Reflection or Constraint? The NPT and U.S. Policy toward Emerging Nuclear Powers

Nicholas Miller, Associate Professor of Government, Dartmouth College
Encina Hall West, Room 400

Do international treaties constrain great power behavior or merely reflect great power preferences? This paper reexamines this longstanding question by analyzing the impact of the Nuclear Nonproliferation Treaty (NPT) on U.S. policy. The existing literature on the NPT suggests it is not a significant constraint on Washington: either it reflects a vital U.S. interest in preventing the spread of nuclear weapons or the United States selectively enforces the treaty and ignores it when it is inconvenient.
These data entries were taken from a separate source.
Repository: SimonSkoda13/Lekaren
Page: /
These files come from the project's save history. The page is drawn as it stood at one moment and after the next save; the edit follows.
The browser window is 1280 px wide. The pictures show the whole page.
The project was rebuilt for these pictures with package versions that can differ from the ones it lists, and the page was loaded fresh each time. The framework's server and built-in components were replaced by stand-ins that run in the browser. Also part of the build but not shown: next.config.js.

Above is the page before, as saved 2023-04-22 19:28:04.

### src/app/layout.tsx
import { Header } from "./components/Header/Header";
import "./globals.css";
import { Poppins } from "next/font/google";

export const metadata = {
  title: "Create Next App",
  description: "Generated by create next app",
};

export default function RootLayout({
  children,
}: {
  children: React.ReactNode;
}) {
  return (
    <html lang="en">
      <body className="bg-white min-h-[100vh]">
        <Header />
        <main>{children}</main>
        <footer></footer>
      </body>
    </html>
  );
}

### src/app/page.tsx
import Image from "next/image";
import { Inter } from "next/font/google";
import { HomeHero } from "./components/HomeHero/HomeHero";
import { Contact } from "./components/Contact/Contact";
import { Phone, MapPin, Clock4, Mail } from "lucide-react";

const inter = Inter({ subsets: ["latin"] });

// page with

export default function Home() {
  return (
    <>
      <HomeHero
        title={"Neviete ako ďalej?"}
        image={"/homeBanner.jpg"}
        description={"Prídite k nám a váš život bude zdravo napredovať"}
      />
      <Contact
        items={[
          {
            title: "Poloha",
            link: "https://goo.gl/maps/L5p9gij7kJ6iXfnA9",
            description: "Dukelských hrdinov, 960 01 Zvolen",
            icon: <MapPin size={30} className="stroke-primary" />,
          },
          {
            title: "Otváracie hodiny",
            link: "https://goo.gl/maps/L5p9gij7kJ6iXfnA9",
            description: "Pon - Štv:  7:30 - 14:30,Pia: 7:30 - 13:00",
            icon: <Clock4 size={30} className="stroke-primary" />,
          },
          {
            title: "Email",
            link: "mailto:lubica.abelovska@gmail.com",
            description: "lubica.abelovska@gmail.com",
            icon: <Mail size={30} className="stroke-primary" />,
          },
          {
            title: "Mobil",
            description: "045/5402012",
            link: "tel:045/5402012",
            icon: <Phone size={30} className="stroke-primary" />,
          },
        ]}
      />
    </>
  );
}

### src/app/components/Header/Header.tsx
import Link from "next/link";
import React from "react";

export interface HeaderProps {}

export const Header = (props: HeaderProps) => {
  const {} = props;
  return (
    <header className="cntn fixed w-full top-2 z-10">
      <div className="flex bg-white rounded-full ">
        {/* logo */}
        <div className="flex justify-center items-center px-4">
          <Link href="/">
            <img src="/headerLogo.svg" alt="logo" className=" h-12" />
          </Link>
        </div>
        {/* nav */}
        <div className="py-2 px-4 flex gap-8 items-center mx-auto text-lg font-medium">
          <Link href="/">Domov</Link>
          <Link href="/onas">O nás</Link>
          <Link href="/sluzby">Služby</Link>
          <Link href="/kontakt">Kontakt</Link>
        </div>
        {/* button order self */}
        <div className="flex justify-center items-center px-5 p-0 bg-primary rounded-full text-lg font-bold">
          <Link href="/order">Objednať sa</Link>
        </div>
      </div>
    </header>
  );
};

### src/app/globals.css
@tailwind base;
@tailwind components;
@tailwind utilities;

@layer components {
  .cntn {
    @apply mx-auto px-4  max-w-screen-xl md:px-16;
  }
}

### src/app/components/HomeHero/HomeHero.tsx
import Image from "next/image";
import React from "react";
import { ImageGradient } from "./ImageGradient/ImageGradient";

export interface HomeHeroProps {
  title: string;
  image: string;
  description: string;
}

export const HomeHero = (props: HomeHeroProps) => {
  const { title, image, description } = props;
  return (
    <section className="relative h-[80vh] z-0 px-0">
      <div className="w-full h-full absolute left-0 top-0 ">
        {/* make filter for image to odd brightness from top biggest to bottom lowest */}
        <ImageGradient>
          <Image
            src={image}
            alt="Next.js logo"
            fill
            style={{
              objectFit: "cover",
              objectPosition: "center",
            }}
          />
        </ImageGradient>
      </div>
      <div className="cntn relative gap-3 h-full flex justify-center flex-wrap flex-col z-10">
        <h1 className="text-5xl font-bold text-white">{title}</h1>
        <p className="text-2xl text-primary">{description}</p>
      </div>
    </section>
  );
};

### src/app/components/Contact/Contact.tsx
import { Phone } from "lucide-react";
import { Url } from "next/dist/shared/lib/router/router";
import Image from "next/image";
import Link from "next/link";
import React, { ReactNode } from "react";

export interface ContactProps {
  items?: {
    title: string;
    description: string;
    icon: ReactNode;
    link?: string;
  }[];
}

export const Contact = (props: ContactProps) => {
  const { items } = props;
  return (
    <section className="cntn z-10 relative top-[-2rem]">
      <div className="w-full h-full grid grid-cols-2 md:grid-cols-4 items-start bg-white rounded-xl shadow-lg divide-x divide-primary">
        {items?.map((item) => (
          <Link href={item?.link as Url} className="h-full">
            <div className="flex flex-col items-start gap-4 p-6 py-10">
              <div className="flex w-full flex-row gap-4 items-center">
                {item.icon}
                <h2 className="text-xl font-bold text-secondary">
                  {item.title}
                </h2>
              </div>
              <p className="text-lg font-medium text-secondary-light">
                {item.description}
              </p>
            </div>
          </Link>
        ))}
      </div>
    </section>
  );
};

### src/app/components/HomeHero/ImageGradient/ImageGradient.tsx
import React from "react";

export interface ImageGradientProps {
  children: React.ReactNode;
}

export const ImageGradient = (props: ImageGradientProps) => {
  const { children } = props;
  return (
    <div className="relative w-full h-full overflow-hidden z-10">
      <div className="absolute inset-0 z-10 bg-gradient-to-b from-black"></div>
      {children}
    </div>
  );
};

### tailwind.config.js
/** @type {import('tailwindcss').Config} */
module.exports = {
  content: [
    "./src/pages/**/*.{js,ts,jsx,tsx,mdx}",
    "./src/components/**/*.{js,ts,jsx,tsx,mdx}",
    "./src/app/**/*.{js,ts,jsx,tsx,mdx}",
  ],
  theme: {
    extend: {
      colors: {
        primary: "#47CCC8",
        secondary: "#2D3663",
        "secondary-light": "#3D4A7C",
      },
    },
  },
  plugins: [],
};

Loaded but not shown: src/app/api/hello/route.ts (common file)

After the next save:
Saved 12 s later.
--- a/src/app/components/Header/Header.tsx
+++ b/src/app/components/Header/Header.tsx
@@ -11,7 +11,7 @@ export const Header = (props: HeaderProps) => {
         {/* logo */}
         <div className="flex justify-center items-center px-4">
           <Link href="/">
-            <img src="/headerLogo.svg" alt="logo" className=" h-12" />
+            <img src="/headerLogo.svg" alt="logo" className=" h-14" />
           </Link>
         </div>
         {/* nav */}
In contrast, this paper argues the NPT exerts a significant constraining effect on U.S. policy, in particular by activating and mobilizing domestic actors who push the White House to impose pressure on proliferators even when the President believes this is against U.S. interests. The paper tests and finds preliminary support for four observable implications of the argument, showing that (1) the United States has been more likely to impose sanctions on countries pursuing nuclear weapons after the NPT, (2) this likelihood has increased over time in line with growing domestic mobilization in support of the treaty, (3) Washington has been more likely to try to convince countries that acquire nuclear weapons to roll back their arsenals after the NPT, and (4) this constraining impact is visible even in the case of Pakistan, a case that is often pointed to as one where the United States ignored the NPT and nonproliferation concerns.
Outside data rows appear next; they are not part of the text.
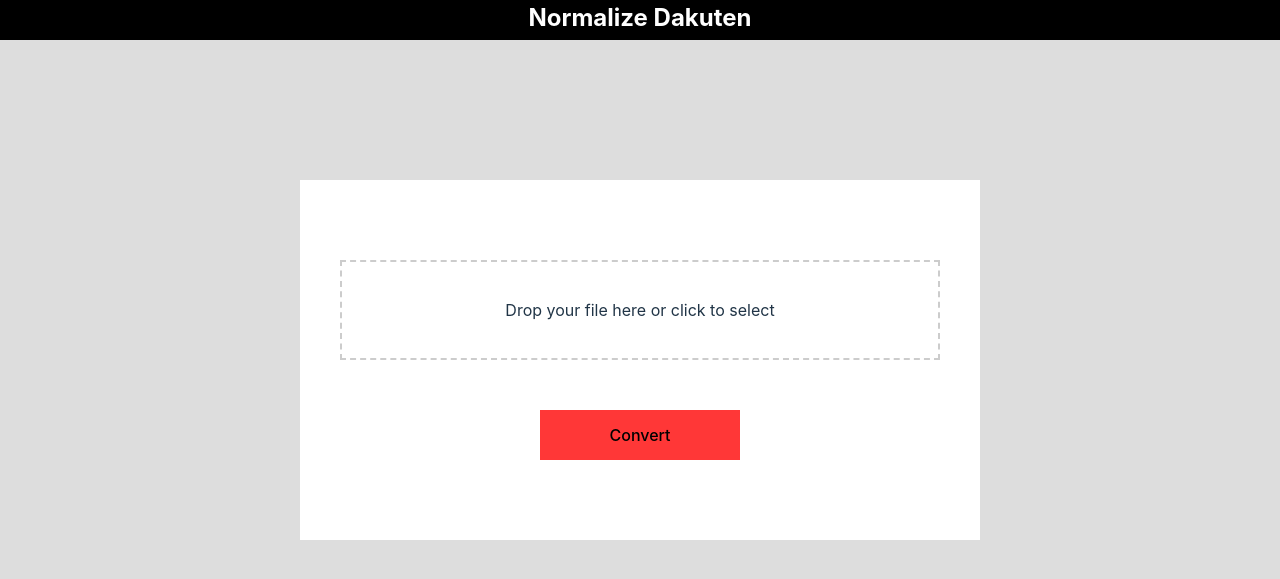
Repository: CatHandsService/normalize_dakuten
Page: / (app in front/)
An editor plug-in stored every save of this project. The page is shown before and after the next save, followed by the edit.
The browser window is 1280 px wide. The pictures show the whole page.
The project was rebuilt for these pictures with package versions that can differ from the ones it lists, and the page was loaded fresh each time. Also part of the build but not shown: front/vite.config.ts.

Above is the page before, as saved 2024-01-27 16:21:37.

### front/src/App.tsx
import './App.css'
import { Header } from "./components/Header"
import { ImportFile } from "./components/ImportFile"
import { Convert } from "./components/Convert"

function App() {

  return (
    <div className="main">
      <Header />
      <div className="container">
        <ImportFile />
        <Convert />
      </div>
    </div>
  )
}

export default App

### front/src/App.css
#root {
  max-width: 1280px;
  margin: 0 auto;
  padding: 2rem;
  text-align: center;
}

body {
  background-color: #ddd;
}

.header {
  width: 100%;
  height: 40px;
  background-color: #000;
  color: #fff;
  font-size: 24px;
  font-weight: bold;
  text-align: center;
  position: fixed;
  left: 0;
  top: 0;
}
.container {
  width: 600px;
  height: 200px;
  margin: 60px auto;
  padding: 80px 40px;
  background-color: #fff;
  display: flex;
  flex-direction: column;
  justify-content: space-between;
}

.inputField {
  width: 400px;
  height: 300px;
}
.convert {
  width: 200px;
  height: 50px;
  background-color: #ff3737;
  border-radius: 0;
}

### front/src/components/Header.tsx
import '../App.css'

export const Header = () => {
  return (
    <div className="header">
      Normalize Dakuten
    </div>
  )
}

### front/src/components/ImportFile.tsx
import '../App.css'
import React, { useCallback, useState } from 'react';
import { useDropzone } from 'react-dropzone';

export const ImportFile = () => {
  const [selectedFile, setSelectedFile] = useState<File | null>(null);
  const [fileName, setFileName] = useState<string>('');

  const onDrop = useCallback((acceptedFiles: File[]) => {
    // ファイルが選択された時の処理
    const file = acceptedFiles[0];
    setSelectedFile(file);
    setFileName(file.name);

    // エクセルで取り扱えるファイルかどうかのバリデーションを実行
    if (validateFile(file)) {
      // バリデーションが通れば、ここで必要な処理を実行
      console.log('The file is a file that can be handled by Excel.');
    } else {
      // バリデーションが通らない場合はエラーメッセージを表示などの処理を実行
      console.error('This file cannot be handled by Excel.');
      setSelectedFile(null);
      setFileName('');
    }
  }, []);

  const validateFile = (file: File): boolean => {
    // エクセルで取り扱えるかのバリデーションロジックをここに実装
    // 例として、拡張子がxlsxの場合にtrueを返すものとします
    return file.name.toLowerCase().endsWith('.xlsx');
  };

  const { getRootProps, getInputProps } = useDropzone({
    onDrop,
    multiple: false, // 一度に複数のファイルを選択できないようにする
    accept: '.xlsx', // 受け入れるファイルの種類を指定
  });

  return (
    <div>
      <div {...getRootProps()} style={dropzoneStyles}>
        <input className='inputField' {...getInputProps()} />
        <p>Drop your file here or click to select</p>
      </div>
      {selectedFile && (
        <div>
          <p>selected file : {fileName}</p>
        </div>
      )}
    </div>
  );
};

const dropzoneStyles: React.CSSProperties = {
  border: '2px dashed #cccccc',
  padding: '20px',
  textAlign: 'center',
  cursor: 'pointer',
};

### front/src/components/Convert.tsx
import '../App.css'

export const Convert = () => {
  return (
    <div>
      <button className="convert">Convert</button>
    </div>
  )
}

Loaded but not shown: front/index.html (common file); front/src/main.tsx (common file); front/src/index.css (common file)

After the next save:
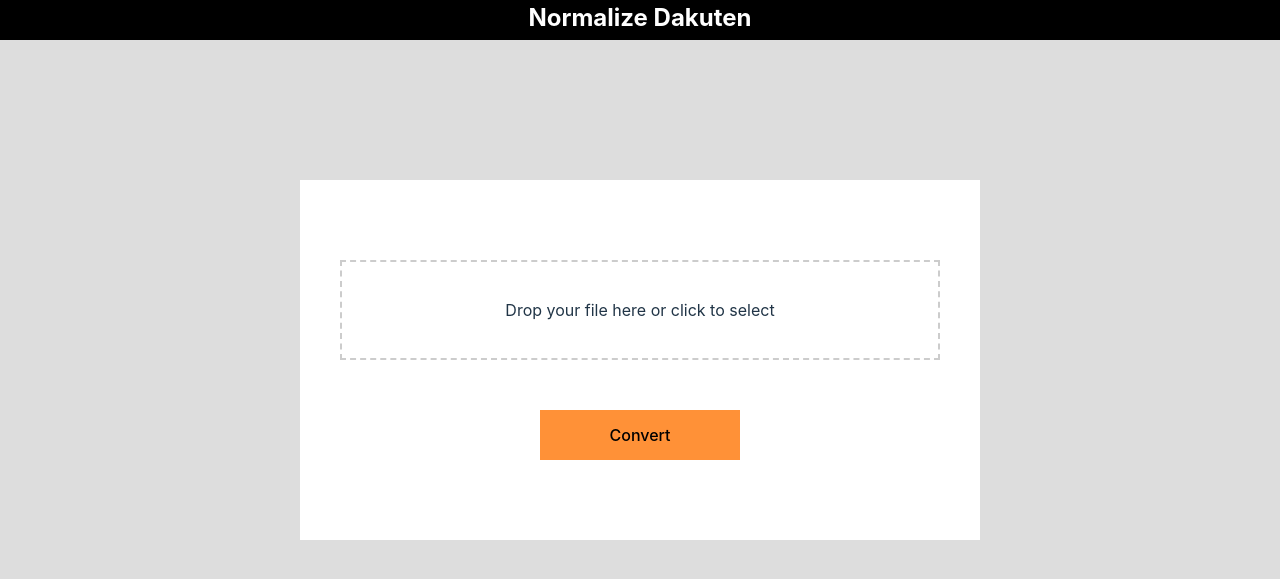
Saved 10 s later.
--- a/front/src/App.css
+++ b/front/src/App.css
@@ -39,6 +39,6 @@ body {
 .convert {
   width: 200px;
   height: 50px;
-  background-color: #ff3737;
+  background-color: #ff9137;
   border-radius: 0;
 }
Nicholas Miller's research focuses on nuclear proliferation and international security. His book, Stopping the Bomb: The Sources and Effectiveness of U.S. Nonproliferation Policy,  was published by Cornell University Press in 2018. The dissertation on which the book is based received the 2015 Helen Dwight Reid Award, awarded by the American Political Science Association for the best dissertation in international relations, law, and politics. It also won the 2015 Kenneth N. Waltz Prize, awarded for the best dissertation in the field of international security and arms control.